We hate to reinforce any kind of stereotype here at Around the House, but we’re afraid we have to agree with flexitarian friendly Susan Hoy that vegans can be a teensy-weensy bit aggressive in the defence of their plant-based meals. Understandably so, of course. Because no doubt they occupy higher moral ground. But while I am really enjoying plant-forward cooking, no vegan will ever convinced me that chick pea water can be whipped cream.
Flexitarian eating is user-friendly
“Absolutely vegans are known to be exclusive, “ suggests Hoy. “If you don’t do it perfectly, you are not welcome.”
Hoy has a more relaxed attitude to food, partly acquired after almost twenty years of cooking for high-end bistros, private catering, and personal chef services. Then, burnt out by the high-stress industry, the Canadian Chef de Cuisine decided to retrain an agrologist—a soil, vegetation, and water specialist.
The career detour, she says, was rooted in a lifelong love of gardens, vegetation, hiking, and getting her hands dirty in fresh soil—along with a sense of the connection between healthy soil and human health.
Today, Hoy’s generous, flexitarian approach to healthy cooking and food defines Flora Foods, one of a handful of innovators in plant-based meals that’s changing the way food is produced, prepared, and brought to our homes. Hoy, along with business partner Sheryl Anderson, is bringing both areas of knowledge to the new venture.
Together, they invite everyone to their table: plant-based curious, lifelong vegans, those concerned for the environment, folks who want to eat a little healthier, and busy types who love the convenience of a meal delivery service.
The career swerve makes sense, in retrospect.
“When you look at it in the rear-view mirror, it all lines up, and it’s all rooted in me knowing the impact of poor soil on nutrition.”
In her own words
Of plant-based cooking, Hoy says “the more people taste it, the more the realize ‘oh the flavour is the same, the texture is the same, and I am not hungry in a half an hour because I ate lettuce for dinner’. It helps people feel better, and that gives me goose bumps.
Flora Foods currently makes about 400 plant-based meals for delivery each Monday to Calgary-area homes. There are also a few pick-up points. Food is prepared in a ghost kitchen—just before delivery, Hoy points out—and packed in reusable glass containers.
The business is successful enough that a retail space for meals and house-brand specialties will open soon. The boutique market will sell items like house-made plant-based fish and Worcester sauces because ”the ones that are on the market have so much stuff that people don’t want in their food anymore.”
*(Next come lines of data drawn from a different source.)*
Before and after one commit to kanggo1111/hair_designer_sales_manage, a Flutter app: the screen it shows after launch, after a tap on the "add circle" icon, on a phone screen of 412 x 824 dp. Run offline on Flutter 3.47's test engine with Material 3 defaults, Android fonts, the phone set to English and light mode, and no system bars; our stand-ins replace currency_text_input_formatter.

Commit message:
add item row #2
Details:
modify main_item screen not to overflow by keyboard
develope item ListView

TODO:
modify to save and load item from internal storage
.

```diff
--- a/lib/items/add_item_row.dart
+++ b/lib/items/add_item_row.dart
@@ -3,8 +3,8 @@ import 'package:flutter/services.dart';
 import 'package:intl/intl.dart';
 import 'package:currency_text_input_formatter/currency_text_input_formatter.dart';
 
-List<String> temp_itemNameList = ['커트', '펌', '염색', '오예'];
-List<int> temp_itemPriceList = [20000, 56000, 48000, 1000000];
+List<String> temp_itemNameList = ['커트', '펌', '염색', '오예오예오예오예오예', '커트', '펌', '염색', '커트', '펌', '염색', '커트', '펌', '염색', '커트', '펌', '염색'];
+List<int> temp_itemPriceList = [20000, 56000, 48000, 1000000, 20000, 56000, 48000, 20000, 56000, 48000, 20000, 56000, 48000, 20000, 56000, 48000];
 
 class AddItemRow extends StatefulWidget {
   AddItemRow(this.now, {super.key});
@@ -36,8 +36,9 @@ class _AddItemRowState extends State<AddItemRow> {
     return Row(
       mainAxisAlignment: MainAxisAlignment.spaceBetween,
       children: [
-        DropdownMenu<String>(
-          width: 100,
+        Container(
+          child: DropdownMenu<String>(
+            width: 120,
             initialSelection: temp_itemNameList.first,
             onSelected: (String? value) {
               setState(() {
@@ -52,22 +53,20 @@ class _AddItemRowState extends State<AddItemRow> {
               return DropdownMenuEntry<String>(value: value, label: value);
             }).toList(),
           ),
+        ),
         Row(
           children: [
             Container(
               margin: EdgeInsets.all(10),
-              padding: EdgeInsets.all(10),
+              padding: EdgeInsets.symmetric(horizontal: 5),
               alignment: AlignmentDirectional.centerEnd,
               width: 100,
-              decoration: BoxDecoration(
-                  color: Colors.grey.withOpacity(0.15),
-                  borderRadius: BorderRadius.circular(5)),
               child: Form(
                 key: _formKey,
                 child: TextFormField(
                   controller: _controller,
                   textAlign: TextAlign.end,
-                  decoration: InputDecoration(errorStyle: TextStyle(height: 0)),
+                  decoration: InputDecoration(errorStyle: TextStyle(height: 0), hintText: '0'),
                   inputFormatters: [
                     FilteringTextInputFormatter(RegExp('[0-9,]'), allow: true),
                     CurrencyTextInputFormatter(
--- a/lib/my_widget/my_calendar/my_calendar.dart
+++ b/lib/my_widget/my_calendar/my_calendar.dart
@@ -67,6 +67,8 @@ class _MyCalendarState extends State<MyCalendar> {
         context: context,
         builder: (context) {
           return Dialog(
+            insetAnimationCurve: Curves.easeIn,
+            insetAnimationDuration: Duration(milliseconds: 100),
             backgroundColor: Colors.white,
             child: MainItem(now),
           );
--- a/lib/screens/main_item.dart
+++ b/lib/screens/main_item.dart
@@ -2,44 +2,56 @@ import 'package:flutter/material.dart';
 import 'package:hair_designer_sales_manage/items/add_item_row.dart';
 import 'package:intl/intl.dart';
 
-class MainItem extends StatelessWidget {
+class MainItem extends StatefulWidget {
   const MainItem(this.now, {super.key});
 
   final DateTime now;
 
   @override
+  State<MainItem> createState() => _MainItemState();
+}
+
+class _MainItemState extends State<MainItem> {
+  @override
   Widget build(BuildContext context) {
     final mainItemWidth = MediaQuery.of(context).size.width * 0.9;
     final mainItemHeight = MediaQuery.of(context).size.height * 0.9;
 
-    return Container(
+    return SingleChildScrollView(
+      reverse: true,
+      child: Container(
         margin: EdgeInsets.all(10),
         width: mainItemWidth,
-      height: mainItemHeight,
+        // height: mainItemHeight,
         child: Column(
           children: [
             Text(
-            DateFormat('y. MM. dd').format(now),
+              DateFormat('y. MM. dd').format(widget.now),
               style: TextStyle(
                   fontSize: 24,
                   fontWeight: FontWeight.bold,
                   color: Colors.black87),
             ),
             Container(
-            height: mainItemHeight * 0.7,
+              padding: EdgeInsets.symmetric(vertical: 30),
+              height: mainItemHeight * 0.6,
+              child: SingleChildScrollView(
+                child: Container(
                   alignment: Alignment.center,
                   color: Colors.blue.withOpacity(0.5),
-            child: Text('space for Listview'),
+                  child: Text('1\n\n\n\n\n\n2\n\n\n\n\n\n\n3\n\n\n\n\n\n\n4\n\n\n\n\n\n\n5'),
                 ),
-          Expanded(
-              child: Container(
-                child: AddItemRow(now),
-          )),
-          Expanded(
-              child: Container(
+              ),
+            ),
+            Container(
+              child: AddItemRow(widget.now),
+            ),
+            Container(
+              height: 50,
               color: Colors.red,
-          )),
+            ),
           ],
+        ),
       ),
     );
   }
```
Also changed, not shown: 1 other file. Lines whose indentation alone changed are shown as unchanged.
Menus rotate every twelve weeks, with six dishes each week. “That opens up a lot of choice for people as well as room for my chefs to stay fresh and create,” says Hoy, adding that crowd favourites—like meatloaf—pop up on twice a season.
Pantry goods like lentil burgers are a tasty alternative to fast food or take out. If you have a sweet tooth, you can stock on strawberry streusel squares and chocolate sesame brownie bites. Other staples, like vegan Caesar Salad dressing make it quick and easy to add a hearty salad to any meal.
A welcoming approach to vegan eating
Hoy’s flexitarian approach to plant-based diets is gently encouraging, “No-one needs anyone barking at them,” says Hoy. She’d rather make room for people who want to cut down on grocery spending, are looking into it for health or ethical reasons, and those who are simply curious, adventurous eaters.
Using a delivery service is a good way to dip your toe into plant-based eating, suggests Hoy. “The first impression for a lot of people is that it’s all going to be processed foods and made with weird things that they are not familiar with. But they’re not. They are made with beans and lentils and pulses that have been recreated to imitate and mimic that conventional dish.”
P.S. I thought the menu sounded so delicious that I got a gift card for one of my beloved girls, who lives in Calgary. I’ll report back soon!